Archive for January 12th, 2009
A research report in Science, Why Peer Discussion Improves Student Performance on In-Class Concept Questions (subscription required), reports that clickers used in the classroom (see clickers in the classroom for a review) can help students arrive at conceptual understanding on their own through the process of group discussion and debate. According to the authors of the study, most instructors report that the percentage of correct answers almost always increases after peer discussion. They go on to say that it has been generally assumed that active engagement of students during discussion with peers, some of whom know the correct answer, leads to increased conceptual understanding, resulting in improved performance after PI.
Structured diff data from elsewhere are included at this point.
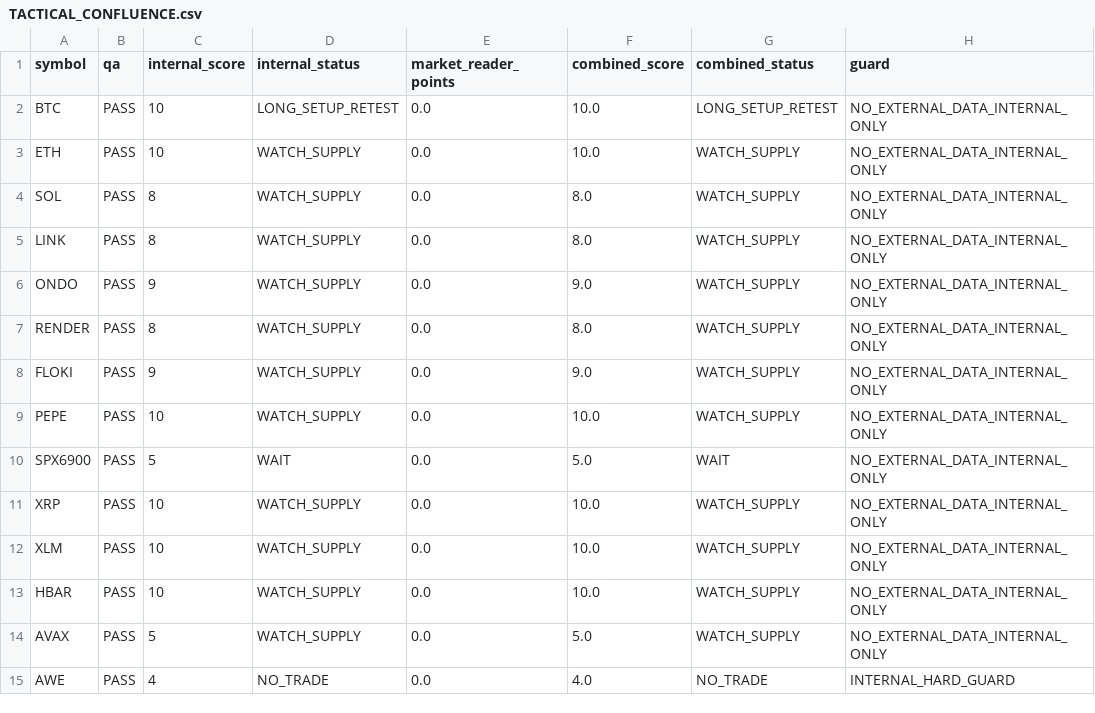
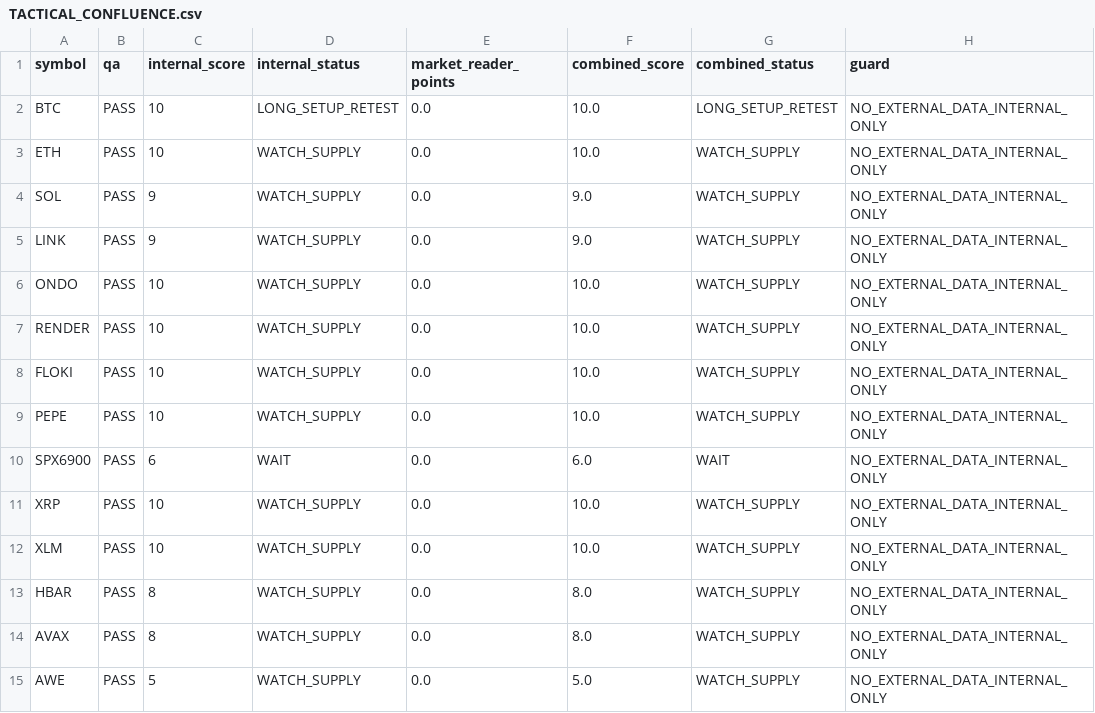
Before and after one commit to PawelKaminski12/TEST-LAB-V8, a CSV file: market_reader/TACTICAL_CONFLUENCE.csv, drawn as a sheet.

```diff
--- a/market_reader/TACTICAL_CONFLUENCE.csv
+++ b/market_reader/TACTICAL_CONFLUENCE.csv
@@ -3,13 +3,13 @@ BTC,PASS,10,LONG_SETUP_RETEST,0.0,10.0,LONG_SETUP_RETEST,NO_EXTERNAL_DATA_INTERN
 ETH,PASS,10,WATCH_SUPPLY,0.0,10.0,WATCH_SUPPLY,NO_EXTERNAL_DATA_INTERNAL_ONLY
-SOL,PASS,8,WATCH_SUPPLY,0.0,8.0,WATCH_SUPPLY,NO_EXTERNAL_DATA_INTERNAL_ONLY
-LINK,PASS,8,WATCH_SUPPLY,0.0,8.0,WATCH_SUPPLY,NO_EXTERNAL_DATA_INTERNAL_ONLY
-ONDO,PASS,9,WATCH_SUPPLY,0.0,9.0,WATCH_SUPPLY,NO_EXTERNAL_DATA_INTERNAL_ONLY
-RENDER,PASS,8,WATCH_SUPPLY,0.0,8.0,WATCH_SUPPLY,NO_EXTERNAL_DATA_INTERNAL_ONLY
-FLOKI,PASS,9,WATCH_SUPPLY,0.0,9.0,WATCH_SUPPLY,NO_EXTERNAL_DATA_INTERNAL_ONLY
+SOL,PASS,9,WATCH_SUPPLY,0.0,9.0,WATCH_SUPPLY,NO_EXTERNAL_DATA_INTERNAL_ONLY
+LINK,PASS,9,WATCH_SUPPLY,0.0,9.0,WATCH_SUPPLY,NO_EXTERNAL_DATA_INTERNAL_ONLY
+ONDO,PASS,10,WATCH_SUPPLY,0.0,10.0,WATCH_SUPPLY,NO_EXTERNAL_DATA_INTERNAL_ONLY
+RENDER,PASS,10,WATCH_SUPPLY,0.0,10.0,WATCH_SUPPLY,NO_EXTERNAL_DATA_INTERNAL_ONLY
+FLOKI,PASS,10,WATCH_SUPPLY,0.0,10.0,WATCH_SUPPLY,NO_EXTERNAL_DATA_INTERNAL_ONLY
 PEPE,PASS,10,WATCH_SUPPLY,0.0,10.0,WATCH_SUPPLY,NO_EXTERNAL_DATA_INTERNAL_ONLY
-SPX6900,PASS,5,WAIT,0.0,5.0,WAIT,NO_EXTERNAL_DATA_INTERNAL_ONLY
+SPX6900,PASS,6,WAIT,0.0,6.0,WAIT,NO_EXTERNAL_DATA_INTERNAL_ONLY
 XRP,PASS,10,WATCH_SUPPLY,0.0,10.0,WATCH_SUPPLY,NO_EXTERNAL_DATA_INTERNAL_ONLY
 XLM,PASS,10,WATCH_SUPPLY,0.0,10.0,WATCH_SUPPLY,NO_EXTERNAL_DATA_INTERNAL_ONLY
-HBAR,PASS,10,WATCH_SUPPLY,0.0,10.0,WATCH_SUPPLY,NO_EXTERNAL_DATA_INTERNAL_ONLY
-AVAX,PASS,5,WATCH_SUPPLY,0.0,5.0,WATCH_SUPPLY,NO_EXTERNAL_DATA_INTERNAL_ONLY
-AWE,PASS,4,NO_TRADE,0.0,4.0,NO_TRADE,INTERNAL_HARD_GUARD
+HBAR,PASS,8,WATCH_SUPPLY,0.0,8.0,WATCH_SUPPLY,NO_EXTERNAL_DATA_INTERNAL_ONLY
+AVAX,PASS,8,WATCH_SUPPLY,0.0,8.0,WATCH_SUPPLY,NO_EXTERNAL_DATA_INTERNAL_ONLY
+AWE,PASS,5,WATCH_SUPPLY,0.0,5.0,WATCH_SUPPLY,NO_EXTERNAL_DATA_INTERNAL_ONLY
```
Also changed, not shown: 1 other file.
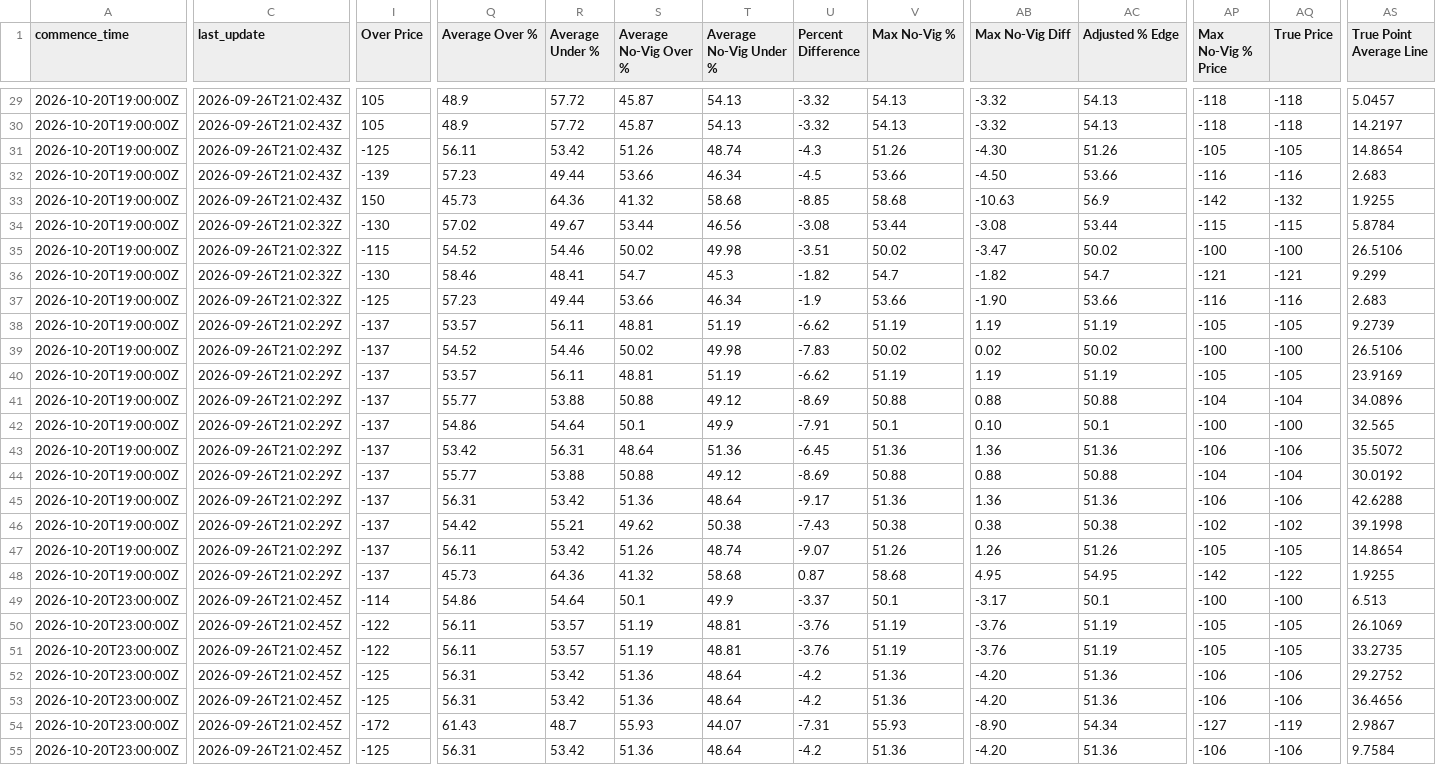
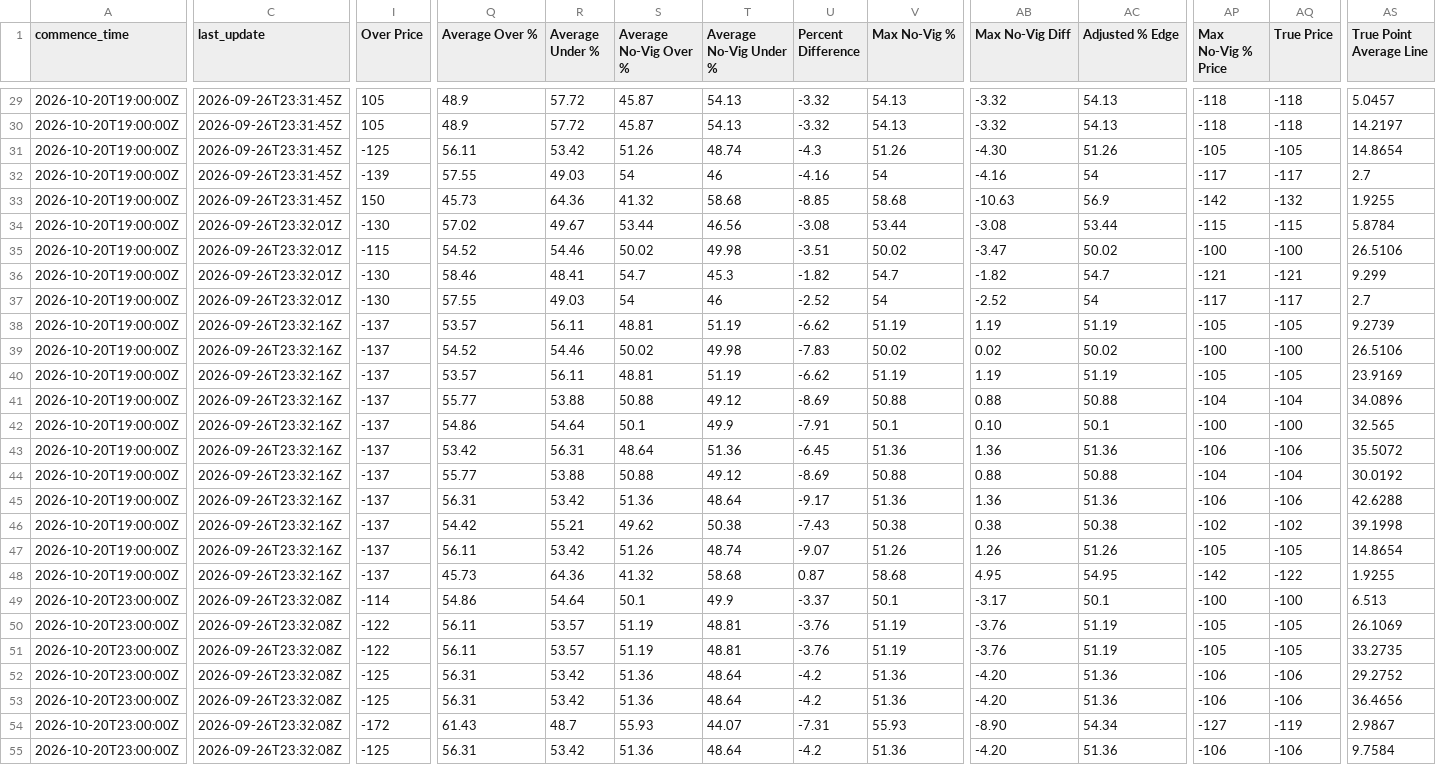
Before and after one commit to 925Sports/prop-data, a CSV file: combo-data.csv, drawn as a sheet; only a part is shown, gaps mark what is left out; the diff covers the shown part only; the diff names each change by its address in the sheet, - before the commit and + after, or states it on an @@ line.

```diff
--- a/combo-data.csv
+++ b/combo-data.csv
-C29:C33 (last_update): 2026-09-26T21:02:43Z
+C29:C33 (last_update): 2026-09-26T23:31:45Z
-Q32 (Average Over %): 57.23
+Q32 (Average Over %): 57.55
-R32 (Average Under %): 49.44
+R32 (Average Under %): 49.03
-S32 (Average No-Vig Over %): 53.66
+S32 (Average No-Vig Over %): 54
-T32 (Average No-Vig Under %): 46.34
+T32 (Average No-Vig Under %): 46
-U32 (Percent Difference): -4.5
+U32 (Percent Difference): -4.16
-V32 (Max No-Vig %): 53.66
+V32 (Max No-Vig %): 54
-AB32 (Max No-Vig Diff): -4.50
+AB32 (Max No-Vig Diff): -4.16
-AC32 (Adjusted % Edge): 53.66
+AC32 (Adjusted % Edge): 54
-AP32 (Max No-Vig % Price): -116
+AP32 (Max No-Vig % Price): -117
-AQ32 (True Price): -116
+AQ32 (True Price): -117
-AS32 (True Point Average Line): 2.683
+AS32 (True Point Average Line): 2.7
-C34:C37 (last_update): 2026-09-26T21:02:32Z
+C34:C37 (last_update): 2026-09-26T23:32:01Z
-I37 (Over Price): -125
+I37 (Over Price): -130
-Q37 (Average Over %): 57.23
+Q37 (Average Over %): 57.55
-R37 (Average Under %): 49.44
+R37 (Average Under %): 49.03
-S37 (Average No-Vig Over %): 53.66
+S37 (Average No-Vig Over %): 54
-T37 (Average No-Vig Under %): 46.34
+T37 (Average No-Vig Under %): 46
-U37 (Percent Difference): -1.9
+U37 (Percent Difference): -2.52
-V37 (Max No-Vig %): 53.66
+V37 (Max No-Vig %): 54
-AB37 (Max No-Vig Diff): -1.90
+AB37 (Max No-Vig Diff): -2.52
-AC37 (Adjusted % Edge): 53.66
+AC37 (Adjusted % Edge): 54
-AP37 (Max No-Vig % Price): -116
+AP37 (Max No-Vig % Price): -117
-AQ37 (True Price): -116
+AQ37 (True Price): -117
-AS37 (True Point Average Line): 2.683
+AS37 (True Point Average Line): 2.7
-C38:C48 (last_update): 2026-09-26T21:02:29Z
+C38:C48 (last_update): 2026-09-26T23:32:16Z
-C49:C55 (last_update): 2026-09-26T21:02:45Z
+C49:C55 (last_update): 2026-09-26T23:32:08Z
```
Also changed, not shown: 110 edited cells elsewhere in this file.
In this study, students were asked to answer the question a second time after their peer discussion, but also to answer a different, conceptually related question. Neither the correct answer, nor the student responses were shown between questions. The authors conclude that “our results suggest that peer discussion can be effective for understanding difficult concepts even when no one in the group initially knows the correct answer.”
One of their students, quoted in the study says it pretty well: “Often when talking through the questions, the group can figure out the questions without originally knowing the answer, and the answer almost sticks better that way because we talked through it instead of just hearing the answer.”
For work related reasons, I need to get up to speed on educational technology. I was once actively working on simulation based teaching and training systems, but haven’t kept up for the last 10-20 years. A lot has changed. This will be challenging, but I hope fun and rewarding. Posts to follow as I find articles and resources that interest me.
Harvard physicist Alex Wissner-Gross claims that a typical Google search on a desktop computer produces about 7g CO2.
However, these figures were disputed by Google, who say in the official Google Blog that “one Google search is equivalent to about 0.2 grams of CO2″.
The complete story is on the BBC Website: ‘Carbon cost’ of Google revealed.